### Assignment
Please output every record exactly, keeping each line as it is.

(Extracted records)
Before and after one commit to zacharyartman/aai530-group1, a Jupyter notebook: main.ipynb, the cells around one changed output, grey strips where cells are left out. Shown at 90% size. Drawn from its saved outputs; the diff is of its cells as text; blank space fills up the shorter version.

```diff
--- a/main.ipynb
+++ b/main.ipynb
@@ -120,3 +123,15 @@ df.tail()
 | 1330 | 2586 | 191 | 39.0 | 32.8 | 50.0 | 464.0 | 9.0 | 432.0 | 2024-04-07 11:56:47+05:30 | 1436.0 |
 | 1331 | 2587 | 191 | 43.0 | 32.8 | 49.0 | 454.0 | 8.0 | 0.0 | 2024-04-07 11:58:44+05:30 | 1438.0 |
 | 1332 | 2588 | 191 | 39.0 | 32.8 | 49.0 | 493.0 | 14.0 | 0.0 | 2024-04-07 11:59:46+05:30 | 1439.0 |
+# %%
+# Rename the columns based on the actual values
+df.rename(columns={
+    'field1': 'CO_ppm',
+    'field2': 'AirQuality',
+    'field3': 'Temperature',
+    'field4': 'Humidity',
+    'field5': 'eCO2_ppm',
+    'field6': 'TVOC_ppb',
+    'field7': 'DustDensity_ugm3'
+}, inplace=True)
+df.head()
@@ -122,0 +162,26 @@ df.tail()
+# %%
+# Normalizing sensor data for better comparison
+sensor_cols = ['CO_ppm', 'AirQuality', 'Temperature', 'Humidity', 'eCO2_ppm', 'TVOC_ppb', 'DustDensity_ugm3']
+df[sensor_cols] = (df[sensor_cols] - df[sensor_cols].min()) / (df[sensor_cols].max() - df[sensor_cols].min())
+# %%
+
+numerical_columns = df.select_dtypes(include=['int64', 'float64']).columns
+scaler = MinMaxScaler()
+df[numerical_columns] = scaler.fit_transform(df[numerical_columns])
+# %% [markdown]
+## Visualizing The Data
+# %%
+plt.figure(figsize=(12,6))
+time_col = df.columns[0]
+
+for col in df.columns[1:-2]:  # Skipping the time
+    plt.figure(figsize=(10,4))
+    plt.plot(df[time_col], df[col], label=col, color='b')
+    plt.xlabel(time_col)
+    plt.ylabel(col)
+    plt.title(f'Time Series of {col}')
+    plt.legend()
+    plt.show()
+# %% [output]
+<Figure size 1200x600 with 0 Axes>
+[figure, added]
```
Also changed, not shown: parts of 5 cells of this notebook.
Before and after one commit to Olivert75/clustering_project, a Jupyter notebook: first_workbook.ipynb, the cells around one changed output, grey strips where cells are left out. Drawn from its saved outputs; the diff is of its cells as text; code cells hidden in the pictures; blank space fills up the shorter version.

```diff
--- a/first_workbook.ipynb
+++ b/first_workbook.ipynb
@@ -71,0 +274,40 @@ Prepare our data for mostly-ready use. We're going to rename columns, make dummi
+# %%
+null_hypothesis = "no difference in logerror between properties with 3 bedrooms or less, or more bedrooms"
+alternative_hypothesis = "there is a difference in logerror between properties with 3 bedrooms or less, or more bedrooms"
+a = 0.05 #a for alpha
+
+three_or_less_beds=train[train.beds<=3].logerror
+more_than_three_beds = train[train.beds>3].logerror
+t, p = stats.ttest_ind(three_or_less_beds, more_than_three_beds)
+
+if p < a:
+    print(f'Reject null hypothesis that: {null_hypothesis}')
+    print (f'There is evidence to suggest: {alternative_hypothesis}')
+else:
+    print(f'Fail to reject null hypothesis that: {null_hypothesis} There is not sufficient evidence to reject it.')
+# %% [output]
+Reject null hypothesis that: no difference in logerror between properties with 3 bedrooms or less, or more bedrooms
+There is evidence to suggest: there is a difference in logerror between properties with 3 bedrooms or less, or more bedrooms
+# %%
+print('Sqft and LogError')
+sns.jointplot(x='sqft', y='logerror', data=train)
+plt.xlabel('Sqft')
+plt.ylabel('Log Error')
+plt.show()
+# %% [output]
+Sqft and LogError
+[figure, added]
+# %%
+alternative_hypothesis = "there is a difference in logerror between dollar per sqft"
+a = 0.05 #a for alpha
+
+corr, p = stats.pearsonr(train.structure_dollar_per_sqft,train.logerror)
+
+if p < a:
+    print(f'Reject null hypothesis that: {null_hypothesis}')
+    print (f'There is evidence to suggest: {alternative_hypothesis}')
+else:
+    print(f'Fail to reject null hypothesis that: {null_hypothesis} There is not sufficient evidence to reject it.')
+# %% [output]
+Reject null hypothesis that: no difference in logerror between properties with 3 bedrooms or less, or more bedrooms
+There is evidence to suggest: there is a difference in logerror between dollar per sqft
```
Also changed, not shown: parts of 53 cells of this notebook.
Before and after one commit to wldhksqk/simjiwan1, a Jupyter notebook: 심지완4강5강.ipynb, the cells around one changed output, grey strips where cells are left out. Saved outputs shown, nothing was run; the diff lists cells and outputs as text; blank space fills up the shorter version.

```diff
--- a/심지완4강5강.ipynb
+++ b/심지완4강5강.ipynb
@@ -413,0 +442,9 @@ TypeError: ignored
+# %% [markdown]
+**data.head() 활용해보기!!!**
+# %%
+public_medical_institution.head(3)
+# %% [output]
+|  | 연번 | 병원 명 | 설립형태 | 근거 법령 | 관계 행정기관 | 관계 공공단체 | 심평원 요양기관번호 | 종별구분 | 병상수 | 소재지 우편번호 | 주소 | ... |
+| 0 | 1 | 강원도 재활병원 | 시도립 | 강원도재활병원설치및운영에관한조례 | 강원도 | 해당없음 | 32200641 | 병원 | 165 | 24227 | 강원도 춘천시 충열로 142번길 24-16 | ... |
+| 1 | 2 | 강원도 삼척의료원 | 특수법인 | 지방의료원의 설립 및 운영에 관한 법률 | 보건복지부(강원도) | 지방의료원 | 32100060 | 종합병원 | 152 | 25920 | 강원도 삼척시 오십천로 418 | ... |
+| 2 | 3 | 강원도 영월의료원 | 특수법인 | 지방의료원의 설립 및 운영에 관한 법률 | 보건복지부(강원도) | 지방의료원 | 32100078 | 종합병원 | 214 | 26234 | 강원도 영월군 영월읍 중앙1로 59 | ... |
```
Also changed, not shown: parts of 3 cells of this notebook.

### Solution for this exercise
Before and after one commit to zacharyartman/aai530-group1, a Jupyter notebook: main.ipynb, the cells around one changed output, grey strips where cells are left out. Shown at 90% size. Drawn from its saved outputs; the diff is of its cells as text; blank space fills up the shorter version.

```diff
--- a/main.ipynb
+++ b/main.ipynb
@@ -120,3 +123,15 @@ df.tail()
 | 1330 | 2586 | 191 | 39.0 | 32.8 | 50.0 | 464.0 | 9.0 | 432.0 | 2024-04-07 11:56:47+05:30 | 1436.0 |
 | 1331 | 2587 | 191 | 43.0 | 32.8 | 49.0 | 454.0 | 8.0 | 0.0 | 2024-04-07 11:58:44+05:30 | 1438.0 |
 | 1332 | 2588 | 191 | 39.0 | 32.8 | 49.0 | 493.0 | 14.0 | 0.0 | 2024-04-07 11:59:46+05:30 | 1439.0 |
+# %%
+# Rename the columns based on the actual values
+df.rename(columns={
+    'field1': 'CO_ppm',
+    'field2': 'AirQuality',
+    'field3': 'Temperature',
+    'field4': 'Humidity',
+    'field5': 'eCO2_ppm',
+    'field6': 'TVOC_ppb',
+    'field7': 'DustDensity_ugm3'
+}, inplace=True)
+df.head()
@@ -122,0 +162,26 @@ df.tail()
+# %%
+# Normalizing sensor data for better comparison
+sensor_cols = ['CO_ppm', 'AirQuality', 'Temperature', 'Humidity', 'eCO2_ppm', 'TVOC_ppb', 'DustDensity_ugm3']
+df[sensor_cols] = (df[sensor_cols] - df[sensor_cols].min()) / (df[sensor_cols].max() - df[sensor_cols].min())
+# %%
+
+numerical_columns = df.select_dtypes(include=['int64', 'float64']).columns
+scaler = MinMaxScaler()
+df[numerical_columns] = scaler.fit_transform(df[numerical_columns])
+# %% [markdown]
+## Visualizing The Data
+# %%
+plt.figure(figsize=(12,6))
+time_col = df.columns[0]
+
+for col in df.columns[1:-2]:  # Skipping the time
+    plt.figure(figsize=(10,4))
+    plt.plot(df[time_col], df[col], label=col, color='b')
+    plt.xlabel(time_col)
+    plt.ylabel(col)
+    plt.title(f'Time Series of {col}')
+    plt.legend()
+    plt.show()
+# %% [output]
+<Figure size 1200x600 with 0 Axes>
+[figure, added]
```
Also changed, not shown: parts of 5 cells of this notebook.
Before and after one commit to Olivert75/clustering_project, a Jupyter notebook: first_workbook.ipynb, the cells around one changed output, grey strips where cells are left out. Drawn from its saved outputs; the diff is of its cells as text; code cells hidden in the pictures; blank space fills up the shorter version.

```diff
--- a/first_workbook.ipynb
+++ b/first_workbook.ipynb
@@ -71,0 +274,40 @@ Prepare our data for mostly-ready use. We're going to rename columns, make dummi
+# %%
+null_hypothesis = "no difference in logerror between properties with 3 bedrooms or less, or more bedrooms"
+alternative_hypothesis = "there is a difference in logerror between properties with 3 bedrooms or less, or more bedrooms"
+a = 0.05 #a for alpha
+
+three_or_less_beds=train[train.beds<=3].logerror
+more_than_three_beds = train[train.beds>3].logerror
+t, p = stats.ttest_ind(three_or_less_beds, more_than_three_beds)
+
+if p < a:
+    print(f'Reject null hypothesis that: {null_hypothesis}')
+    print (f'There is evidence to suggest: {alternative_hypothesis}')
+else:
+    print(f'Fail to reject null hypothesis that: {null_hypothesis} There is not sufficient evidence to reject it.')
+# %% [output]
+Reject null hypothesis that: no difference in logerror between properties with 3 bedrooms or less, or more bedrooms
+There is evidence to suggest: there is a difference in logerror between properties with 3 bedrooms or less, or more bedrooms
+# %%
+print('Sqft and LogError')
+sns.jointplot(x='sqft', y='logerror', data=train)
+plt.xlabel('Sqft')
+plt.ylabel('Log Error')
+plt.show()
+# %% [output]
+Sqft and LogError
+[figure, added]
+# %%
+alternative_hypothesis = "there is a difference in logerror between dollar per sqft"
+a = 0.05 #a for alpha
+
+corr, p = stats.pearsonr(train.structure_dollar_per_sqft,train.logerror)
+
+if p < a:
+    print(f'Reject null hypothesis that: {null_hypothesis}')
+    print (f'There is evidence to suggest: {alternative_hypothesis}')
+else:
+    print(f'Fail to reject null hypothesis that: {null_hypothesis} There is not sufficient evidence to reject it.')
+# %% [output]
+Reject null hypothesis that: no difference in logerror between properties with 3 bedrooms or less, or more bedrooms
+There is evidence to suggest: there is a difference in logerror between dollar per sqft
```
Also changed, not shown: parts of 53 cells of this notebook.
Before and after one commit to wldhksqk/simjiwan1, a Jupyter notebook: 심지완4강5강.ipynb, the cells around one changed output, grey strips where cells are left out. Saved outputs shown, nothing was run; the diff lists cells and outputs as text; blank space fills up the shorter version.

```diff
--- a/심지완4강5강.ipynb
+++ b/심지완4강5강.ipynb
@@ -413,0 +442,9 @@ TypeError: ignored
+# %% [markdown]
+**data.head() 활용해보기!!!**
+# %%
+public_medical_institution.head(3)
+# %% [output]
+|  | 연번 | 병원 명 | 설립형태 | 근거 법령 | 관계 행정기관 | 관계 공공단체 | 심평원 요양기관번호 | 종별구분 | 병상수 | 소재지 우편번호 | 주소 | ... |
+| 0 | 1 | 강원도 재활병원 | 시도립 | 강원도재활병원설치및운영에관한조례 | 강원도 | 해당없음 | 32200641 | 병원 | 165 | 24227 | 강원도 춘천시 충열로 142번길 24-16 | ... |
+| 1 | 2 | 강원도 삼척의료원 | 특수법인 | 지방의료원의 설립 및 운영에 관한 법률 | 보건복지부(강원도) | 지방의료원 | 32100060 | 종합병원 | 152 | 25920 | 강원도 삼척시 오십천로 418 | ... |
+| 2 | 3 | 강원도 영월의료원 | 특수법인 | 지방의료원의 설립 및 운영에 관한 법률 | 보건복지부(강원도) | 지방의료원 | 32100078 | 종합병원 | 214 | 26234 | 강원도 영월군 영월읍 중앙1로 59 | ... |
```
Also changed, not shown: parts of 3 cells of this notebook.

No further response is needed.